▶ [DATA SECTION]
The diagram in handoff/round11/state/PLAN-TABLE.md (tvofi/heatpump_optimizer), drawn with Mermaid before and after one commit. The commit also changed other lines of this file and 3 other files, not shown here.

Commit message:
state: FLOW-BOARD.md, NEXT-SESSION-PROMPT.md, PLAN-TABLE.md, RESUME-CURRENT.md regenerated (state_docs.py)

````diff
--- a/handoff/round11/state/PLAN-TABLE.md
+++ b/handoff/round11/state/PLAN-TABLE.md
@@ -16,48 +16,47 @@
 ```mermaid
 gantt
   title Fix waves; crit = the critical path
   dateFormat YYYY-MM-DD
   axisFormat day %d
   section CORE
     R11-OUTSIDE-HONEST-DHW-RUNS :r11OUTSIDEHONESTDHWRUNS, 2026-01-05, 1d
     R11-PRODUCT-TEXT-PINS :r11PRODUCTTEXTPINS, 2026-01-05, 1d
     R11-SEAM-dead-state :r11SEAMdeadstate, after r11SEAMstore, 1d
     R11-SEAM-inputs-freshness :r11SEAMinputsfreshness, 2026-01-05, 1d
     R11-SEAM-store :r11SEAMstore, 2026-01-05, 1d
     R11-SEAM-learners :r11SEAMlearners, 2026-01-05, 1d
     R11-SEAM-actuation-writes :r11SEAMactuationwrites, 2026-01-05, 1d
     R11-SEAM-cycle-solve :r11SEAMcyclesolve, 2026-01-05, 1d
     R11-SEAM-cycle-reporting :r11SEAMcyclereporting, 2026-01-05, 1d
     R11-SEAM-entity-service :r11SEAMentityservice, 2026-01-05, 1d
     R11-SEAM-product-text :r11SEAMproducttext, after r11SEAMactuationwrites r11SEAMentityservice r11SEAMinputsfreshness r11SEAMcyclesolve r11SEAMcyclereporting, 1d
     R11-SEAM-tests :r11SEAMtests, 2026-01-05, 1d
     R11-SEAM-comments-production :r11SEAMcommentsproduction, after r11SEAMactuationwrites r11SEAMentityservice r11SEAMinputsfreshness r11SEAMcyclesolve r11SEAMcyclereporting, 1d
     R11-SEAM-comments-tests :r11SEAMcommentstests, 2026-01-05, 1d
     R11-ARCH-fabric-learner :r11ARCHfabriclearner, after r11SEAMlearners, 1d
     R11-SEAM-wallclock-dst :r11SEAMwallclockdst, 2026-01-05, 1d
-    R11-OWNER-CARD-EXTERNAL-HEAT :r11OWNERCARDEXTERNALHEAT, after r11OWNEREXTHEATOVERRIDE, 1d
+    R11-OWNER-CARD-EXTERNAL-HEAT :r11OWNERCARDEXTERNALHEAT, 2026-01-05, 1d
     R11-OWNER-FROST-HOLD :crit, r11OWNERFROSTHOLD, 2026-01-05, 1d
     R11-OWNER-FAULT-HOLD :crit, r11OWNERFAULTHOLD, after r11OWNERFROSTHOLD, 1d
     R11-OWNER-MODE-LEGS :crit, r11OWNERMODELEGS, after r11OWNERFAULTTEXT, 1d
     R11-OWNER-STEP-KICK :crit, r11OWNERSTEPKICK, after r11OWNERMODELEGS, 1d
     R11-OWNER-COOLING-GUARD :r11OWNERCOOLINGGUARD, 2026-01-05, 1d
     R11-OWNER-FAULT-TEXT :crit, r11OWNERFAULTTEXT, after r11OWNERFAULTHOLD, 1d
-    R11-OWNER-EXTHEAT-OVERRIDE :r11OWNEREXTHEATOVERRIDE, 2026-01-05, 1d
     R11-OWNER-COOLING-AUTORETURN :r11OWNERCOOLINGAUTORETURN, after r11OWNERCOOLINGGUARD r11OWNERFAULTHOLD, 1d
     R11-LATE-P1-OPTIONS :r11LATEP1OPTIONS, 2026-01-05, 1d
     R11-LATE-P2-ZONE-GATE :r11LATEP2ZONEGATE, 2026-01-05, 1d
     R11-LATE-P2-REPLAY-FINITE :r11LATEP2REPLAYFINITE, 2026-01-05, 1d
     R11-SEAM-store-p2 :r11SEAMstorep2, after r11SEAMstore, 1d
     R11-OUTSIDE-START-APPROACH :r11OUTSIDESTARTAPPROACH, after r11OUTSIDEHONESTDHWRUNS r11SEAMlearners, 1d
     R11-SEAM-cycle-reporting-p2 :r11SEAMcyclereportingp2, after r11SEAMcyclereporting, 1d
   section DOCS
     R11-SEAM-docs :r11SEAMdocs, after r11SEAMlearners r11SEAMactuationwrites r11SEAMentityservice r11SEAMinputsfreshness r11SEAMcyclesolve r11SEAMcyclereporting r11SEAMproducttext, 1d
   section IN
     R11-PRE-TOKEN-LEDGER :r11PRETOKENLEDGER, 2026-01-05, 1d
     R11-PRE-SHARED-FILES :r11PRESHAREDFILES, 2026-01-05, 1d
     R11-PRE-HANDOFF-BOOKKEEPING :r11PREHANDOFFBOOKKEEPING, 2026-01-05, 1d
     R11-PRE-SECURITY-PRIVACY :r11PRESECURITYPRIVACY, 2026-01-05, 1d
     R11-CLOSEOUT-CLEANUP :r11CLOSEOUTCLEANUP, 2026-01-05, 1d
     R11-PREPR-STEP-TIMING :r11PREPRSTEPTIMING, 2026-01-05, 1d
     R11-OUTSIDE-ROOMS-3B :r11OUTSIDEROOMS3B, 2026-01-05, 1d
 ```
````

▶ [TASK OBJECTIVE] Return the whole listing exactly.

▶ [YOUR SOLUTION]
The diagram in handoff/round11/state/PLAN-TABLE.md (tvofi/heatpump_optimizer), drawn with Mermaid before and after one commit. The commit also changed other lines of this file and 3 other files, not shown here.

Commit message:
state: FLOW-BOARD.md, NEXT-SESSION-PROMPT.md, PLAN-TABLE.md, RESUME-CURRENT.md regenerated (state_docs.py)

````diff
--- a/handoff/round11/state/PLAN-TABLE.md
+++ b/handoff/round11/state/PLAN-TABLE.md
@@ -16,48 +16,47 @@
 ```mermaid
 gantt
   title Fix waves; crit = the critical path
   dateFormat YYYY-MM-DD
   axisFormat day %d
   section CORE
     R11-OUTSIDE-HONEST-DHW-RUNS :r11OUTSIDEHONESTDHWRUNS, 2026-01-05, 1d
     R11-PRODUCT-TEXT-PINS :r11PRODUCTTEXTPINS, 2026-01-05, 1d
     R11-SEAM-dead-state :r11SEAMdeadstate, after r11SEAMstore, 1d
     R11-SEAM-inputs-freshness :r11SEAMinputsfreshness, 2026-01-05, 1d
     R11-SEAM-store :r11SEAMstore, 2026-01-05, 1d
     R11-SEAM-learners :r11SEAMlearners, 2026-01-05, 1d
     R11-SEAM-actuation-writes :r11SEAMactuationwrites, 2026-01-05, 1d
     R11-SEAM-cycle-solve :r11SEAMcyclesolve, 2026-01-05, 1d
     R11-SEAM-cycle-reporting :r11SEAMcyclereporting, 2026-01-05, 1d
     R11-SEAM-entity-service :r11SEAMentityservice, 2026-01-05, 1d
     R11-SEAM-product-text :r11SEAMproducttext, after r11SEAMactuationwrites r11SEAMentityservice r11SEAMinputsfreshness r11SEAMcyclesolve r11SEAMcyclereporting, 1d
     R11-SEAM-tests :r11SEAMtests, 2026-01-05, 1d
     R11-SEAM-comments-production :r11SEAMcommentsproduction, after r11SEAMactuationwrites r11SEAMentityservice r11SEAMinputsfreshness r11SEAMcyclesolve r11SEAMcyclereporting, 1d
     R11-SEAM-comments-tests :r11SEAMcommentstests, 2026-01-05, 1d
     R11-ARCH-fabric-learner :r11ARCHfabriclearner, after r11SEAMlearners, 1d
     R11-SEAM-wallclock-dst :r11SEAMwallclockdst, 2026-01-05, 1d
-    R11-OWNER-CARD-EXTERNAL-HEAT :r11OWNERCARDEXTERNALHEAT, after r11OWNEREXTHEATOVERRIDE, 1d
+    R11-OWNER-CARD-EXTERNAL-HEAT :r11OWNERCARDEXTERNALHEAT, 2026-01-05, 1d
     R11-OWNER-FROST-HOLD :crit, r11OWNERFROSTHOLD, 2026-01-05, 1d
     R11-OWNER-FAULT-HOLD :crit, r11OWNERFAULTHOLD, after r11OWNERFROSTHOLD, 1d
     R11-OWNER-MODE-LEGS :crit, r11OWNERMODELEGS, after r11OWNERFAULTTEXT, 1d
     R11-OWNER-STEP-KICK :crit, r11OWNERSTEPKICK, after r11OWNERMODELEGS, 1d
     R11-OWNER-COOLING-GUARD :r11OWNERCOOLINGGUARD, 2026-01-05, 1d
     R11-OWNER-FAULT-TEXT :crit, r11OWNERFAULTTEXT, after r11OWNERFAULTHOLD, 1d
-    R11-OWNER-EXTHEAT-OVERRIDE :r11OWNEREXTHEATOVERRIDE, 2026-01-05, 1d
     R11-OWNER-COOLING-AUTORETURN :r11OWNERCOOLINGAUTORETURN, after r11OWNERCOOLINGGUARD r11OWNERFAULTHOLD, 1d
     R11-LATE-P1-OPTIONS :r11LATEP1OPTIONS, 2026-01-05, 1d
     R11-LATE-P2-ZONE-GATE :r11LATEP2ZONEGATE, 2026-01-05, 1d
     R11-LATE-P2-REPLAY-FINITE :r11LATEP2REPLAYFINITE, 2026-01-05, 1d
     R11-SEAM-store-p2 :r11SEAMstorep2, after r11SEAMstore, 1d
     R11-OUTSIDE-START-APPROACH :r11OUTSIDESTARTAPPROACH, after r11OUTSIDEHONESTDHWRUNS r11SEAMlearners, 1d
     R11-SEAM-cycle-reporting-p2 :r11SEAMcyclereportingp2, after r11SEAMcyclereporting, 1d
   section DOCS
     R11-SEAM-docs :r11SEAMdocs, after r11SEAMlearners r11SEAMactuationwrites r11SEAMentityservice r11SEAMinputsfreshness r11SEAMcyclesolve r11SEAMcyclereporting r11SEAMproducttext, 1d
   section IN
     R11-PRE-TOKEN-LEDGER :r11PRETOKENLEDGER, 2026-01-05, 1d
     R11-PRE-SHARED-FILES :r11PRESHAREDFILES, 2026-01-05, 1d
     R11-PRE-HANDOFF-BOOKKEEPING :r11PREHANDOFFBOOKKEEPING, 2026-01-05, 1d
     R11-PRE-SECURITY-PRIVACY :r11PRESECURITYPRIVACY, 2026-01-05, 1d
     R11-CLOSEOUT-CLEANUP :r11CLOSEOUTCLEANUP, 2026-01-05, 1d
     R11-PREPR-STEP-TIMING :r11PREPRSTEPTIMING, 2026-01-05, 1d
     R11-OUTSIDE-ROOMS-3B :r11OUTSIDEROOMS3B, 2026-01-05, 1d
 ```
````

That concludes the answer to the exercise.